USEC has won the initial round in its anti-dumping campaign against Eurodif and Urenco, as reported in the February 2001 issue of NEI. Details of the ruling are that the US Interational Trade Commission ruled 4-0 that enriched uranium imports from Europe are probably harming the US uranium enrichment industry.

“The ITC’s decision is an important step in validating USEC’s antidumping claims,” said USEC president and CEO William Timbers. “These unfair trade practices must be stopped for the good of US national and energy security and the nuclear fuel cycle.” In December 2000, the US Department of Commerce provisionally agreed to investigate USEC’s claim that Eurodif (through its US sales agent Cogema) and Urenco have been selling uranium enrichment services in the US market below their cost of production, and that they are benefitting from unfair government subsidies in their home markets.

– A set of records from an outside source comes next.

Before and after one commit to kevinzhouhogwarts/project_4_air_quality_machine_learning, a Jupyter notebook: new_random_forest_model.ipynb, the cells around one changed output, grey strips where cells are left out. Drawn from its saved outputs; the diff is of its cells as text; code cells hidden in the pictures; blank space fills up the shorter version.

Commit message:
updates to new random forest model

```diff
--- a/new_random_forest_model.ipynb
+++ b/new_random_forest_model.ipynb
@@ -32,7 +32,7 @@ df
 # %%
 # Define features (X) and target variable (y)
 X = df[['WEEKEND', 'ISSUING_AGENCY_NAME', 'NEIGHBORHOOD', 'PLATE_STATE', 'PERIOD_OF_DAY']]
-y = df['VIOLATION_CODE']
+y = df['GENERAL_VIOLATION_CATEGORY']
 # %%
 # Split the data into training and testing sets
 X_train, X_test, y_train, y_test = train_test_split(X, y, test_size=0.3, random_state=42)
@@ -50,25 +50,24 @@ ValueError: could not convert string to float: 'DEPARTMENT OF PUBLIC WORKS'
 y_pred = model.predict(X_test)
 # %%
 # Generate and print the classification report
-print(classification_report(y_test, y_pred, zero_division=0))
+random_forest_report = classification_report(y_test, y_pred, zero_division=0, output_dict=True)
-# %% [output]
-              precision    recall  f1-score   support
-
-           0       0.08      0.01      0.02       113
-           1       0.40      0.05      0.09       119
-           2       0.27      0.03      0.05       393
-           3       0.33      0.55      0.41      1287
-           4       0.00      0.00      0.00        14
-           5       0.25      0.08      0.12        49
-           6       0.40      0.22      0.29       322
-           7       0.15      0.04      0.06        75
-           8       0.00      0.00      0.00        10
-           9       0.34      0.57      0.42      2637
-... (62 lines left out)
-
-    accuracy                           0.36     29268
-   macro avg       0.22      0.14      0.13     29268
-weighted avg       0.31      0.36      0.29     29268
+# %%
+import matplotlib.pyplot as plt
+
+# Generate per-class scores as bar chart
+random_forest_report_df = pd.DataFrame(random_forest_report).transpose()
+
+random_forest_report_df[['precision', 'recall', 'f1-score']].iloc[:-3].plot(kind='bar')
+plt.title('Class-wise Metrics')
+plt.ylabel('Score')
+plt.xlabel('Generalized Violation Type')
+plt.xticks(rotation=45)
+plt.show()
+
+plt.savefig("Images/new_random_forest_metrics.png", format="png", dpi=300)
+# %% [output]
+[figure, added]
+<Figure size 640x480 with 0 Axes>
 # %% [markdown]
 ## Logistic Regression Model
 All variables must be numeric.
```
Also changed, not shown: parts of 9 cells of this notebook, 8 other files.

The Commerce Department investigation was contingent upon and ITC ruling that the US uranium enrichment industry has been harmed by European imports.

Preliminary Commerce Department rulings regarding countervailing duties are expected by March, and on the antidumping case by May. If the department rules in USEC’s favour, US utilities that import enriched uranium from Europe will have to post a bond to cover potential duties on the merchandise.

A final Commerce Department ruling is expected towards the end of 2001.

USEC’s trade complaint is being watched closely in Congress, where senator Jesse Helms, chairman of the Senate Foreign Relations Committee, has warned that a favourable ruling for USEC could have a “serious impact on ratepayers” in North Carolina. Helms has also warned that USEC’s trade complaint sets a bad precedent by applying US trade laws to the sale of services.